Give back the entries exactly as they read, leaving each image out.
(EXERCISE DATA)
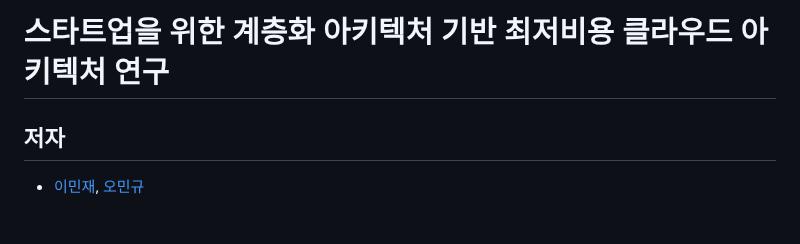
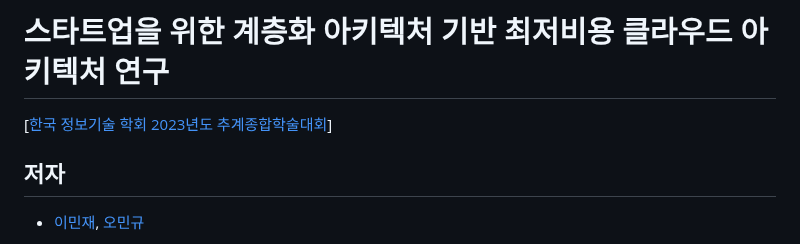
Before and after one commit to wara-capstone/Lowest-Cost-Cloud-Architecture, a Markdown page: README.md, the part around the change. Drawn GitHub-style.

```diff
--- a/README.md
+++ b/README.md
@@ -1,5 +1,5 @@
 # **스타트업을 위한 계층화 아키텍처 기반 최저비용 클라우드 아키텍처 연구**
-
+[[한국 정보기술 학회 2023년도 추계종합학술대회](https://ki-it.or.kr/)]
 ## 저자
 - [이민재](https://github.com/mimijae), [오민규](https://github.com/kormk)
 
```
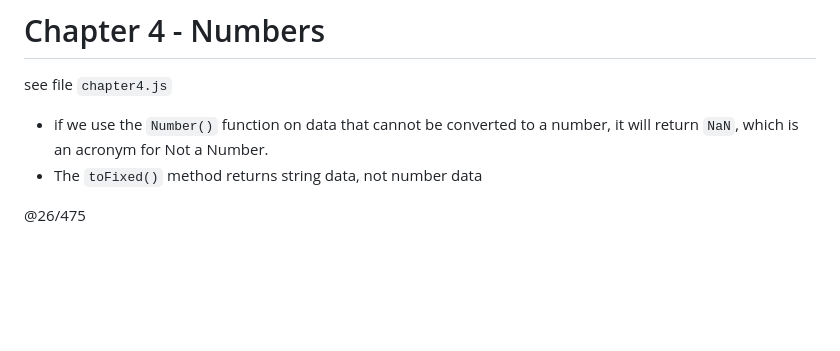
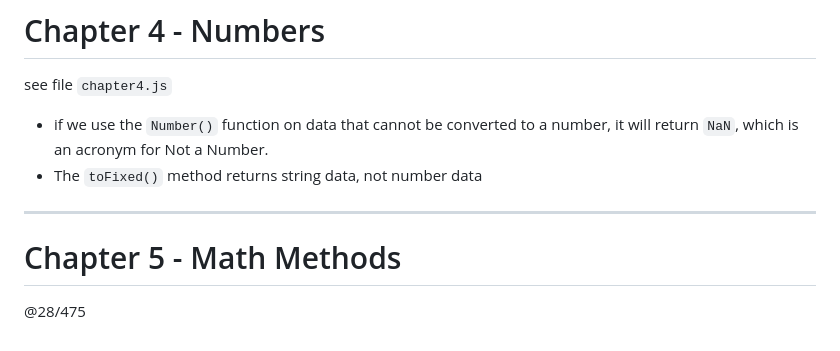
Before and after one commit to fastoch/JavaScript_DaveGray, a Markdown page: README.md, the part around the change. Drawn GitHub-style; blank space fills up the shorter version.

```diff
--- a/README.md
+++ b/README.md
@@ -105,5 +105,10 @@ see file `chapter4.js`
 - if we use the `Number()` function on data that cannot be converted to a number, it will return `NaN`, which is an acronym for Not a Number.
 - The `toFixed()` method returns string data, not number data
 
+---
 
-@26/475
+# Chapter 5 - Math Methods
+
+
+
+@28/475
```
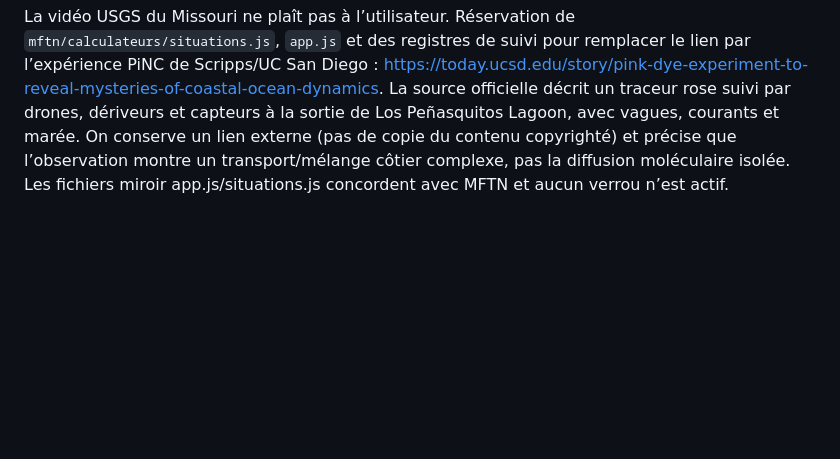
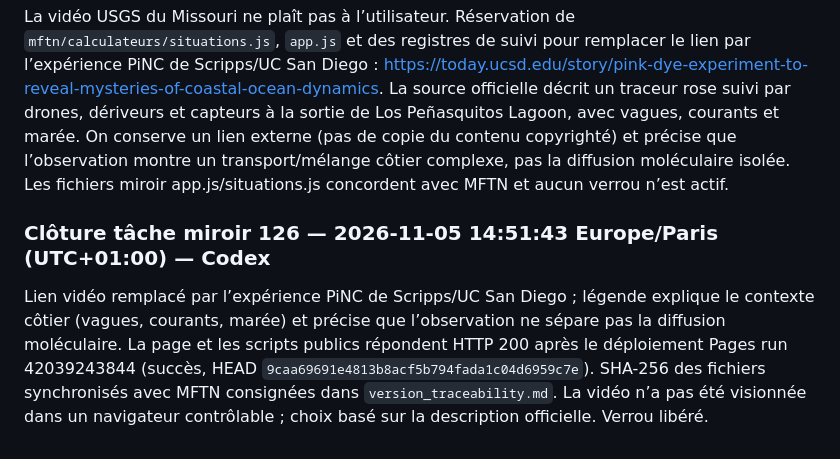
Before and after one commit to achatkm-glitch/cours-publics, a Markdown page: suivi/passations.md, the part around the change. GitHub-like rendering; blank space fills up the shorter version.

Commit message:
Clore la mise à jour vidéo du site MFTN

```diff
--- a/suivi/passations.md
+++ b/suivi/passations.md
@@ -444,3 +444,6 @@ L’heure 14:35:51 de la clôture précédente était le relevé système préal
 
 ### Prise en charge tâche miroir 126 — 2026-11-05 14:41:15 Europe/Paris (UTC+01:00) — Codex
 La vidéo USGS du Missouri ne plaît pas à l’utilisateur. Réservation de `mftn/calculateurs/situations.js`, `app.js` et des registres de suivi pour remplacer le lien par l’expérience PiNC de Scripps/UC San Diego : https://today.ucsd.edu/story/pink-dye-experiment-to-reveal-mysteries-of-coastal-ocean-dynamics. La source officielle décrit un traceur rose suivi par drones, dériveurs et capteurs à la sortie de Los Peñasquitos Lagoon, avec vagues, courants et marée. On conserve un lien externe (pas de copie du contenu copyrighté) et précise que l’observation montre un transport/mélange côtier complexe, pas la diffusion moléculaire isolée. Les fichiers miroir app.js/situations.js concordent avec MFTN et aucun verrou n’est actif.
+
+### Clôture tâche miroir 126 — 2026-11-05 14:51:43 Europe/Paris (UTC+01:00) — Codex
+Lien vidéo remplacé par l’expérience PiNC de Scripps/UC San Diego ; légende explique le contexte côtier (vagues, courants, marée) et précise que l’observation ne sépare pas la diffusion moléculaire. La page et les scripts publics répondent HTTP 200 après le déploiement Pages run 42039243844 (succès, HEAD `9caa69691e4813b8acf5b794fada1c04d6959c7e`). SHA-256 des fichiers synchronisés avec MFTN consignées dans `version_traceability.md`. La vidéo n’a pas été visionnée dans un navigateur contrôlable ; choix basé sur la description officielle. Verrou libéré.
```
Also changed, not shown: suivi/decisions.md (+1 -1 lines), suivi/verrous.md (+1 -0 lines).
(End EXERCISE DATA)
▶ _OUTPUT FOR THIS TASK_
Before and after one commit to wara-capstone/Lowest-Cost-Cloud-Architecture, a Markdown page: README.md, the part around the change. Drawn GitHub-style.

```diff
--- a/README.md
+++ b/README.md
@@ -1,5 +1,5 @@
 # **스타트업을 위한 계층화 아키텍처 기반 최저비용 클라우드 아키텍처 연구**
-
+[[한국 정보기술 학회 2023년도 추계종합학술대회](https://ki-it.or.kr/)]
 ## 저자
 - [이민재](https://github.com/mimijae), [오민규](https://github.com/kormk)
 
```
Before and after one commit to fastoch/JavaScript_DaveGray, a Markdown page: README.md, the part around the change. Drawn GitHub-style; blank space fills up the shorter version.

```diff
--- a/README.md
+++ b/README.md
@@ -105,5 +105,10 @@ see file `chapter4.js`
 - if we use the `Number()` function on data that cannot be converted to a number, it will return `NaN`, which is an acronym for Not a Number.
 - The `toFixed()` method returns string data, not number data
 
+---
 
-@26/475
+# Chapter 5 - Math Methods
+
+
+
+@28/475
```
Before and after one commit to achatkm-glitch/cours-publics, a Markdown page: suivi/passations.md, the part around the change. GitHub-like rendering; blank space fills up the shorter version.

Commit message:
Clore la mise à jour vidéo du site MFTN

```diff
--- a/suivi/passations.md
+++ b/suivi/passations.md
@@ -444,3 +444,6 @@ L’heure 14:35:51 de la clôture précédente était le relevé système préal
 
 ### Prise en charge tâche miroir 126 — 2026-11-05 14:41:15 Europe/Paris (UTC+01:00) — Codex
 La vidéo USGS du Missouri ne plaît pas à l’utilisateur. Réservation de `mftn/calculateurs/situations.js`, `app.js` et des registres de suivi pour remplacer le lien par l’expérience PiNC de Scripps/UC San Diego : https://today.ucsd.edu/story/pink-dye-experiment-to-reveal-mysteries-of-coastal-ocean-dynamics. La source officielle décrit un traceur rose suivi par drones, dériveurs et capteurs à la sortie de Los Peñasquitos Lagoon, avec vagues, courants et marée. On conserve un lien externe (pas de copie du contenu copyrighté) et précise que l’observation montre un transport/mélange côtier complexe, pas la diffusion moléculaire isolée. Les fichiers miroir app.js/situations.js concordent avec MFTN et aucun verrou n’est actif.
+
+### Clôture tâche miroir 126 — 2026-11-05 14:51:43 Europe/Paris (UTC+01:00) — Codex
+Lien vidéo remplacé par l’expérience PiNC de Scripps/UC San Diego ; légende explique le contexte côtier (vagues, courants, marée) et précise que l’observation ne sépare pas la diffusion moléculaire. La page et les scripts publics répondent HTTP 200 après le déploiement Pages run 42039243844 (succès, HEAD `9caa69691e4813b8acf5b794fada1c04d6959c7e`). SHA-256 des fichiers synchronisés avec MFTN consignées dans `version_traceability.md`. La vidéo n’a pas été visionnée dans un navigateur contrôlable ; choix basé sur la description officielle. Verrou libéré.
```
Also changed, not shown: suivi/decisions.md (+1 -1 lines), suivi/verrous.md (+1 -0 lines).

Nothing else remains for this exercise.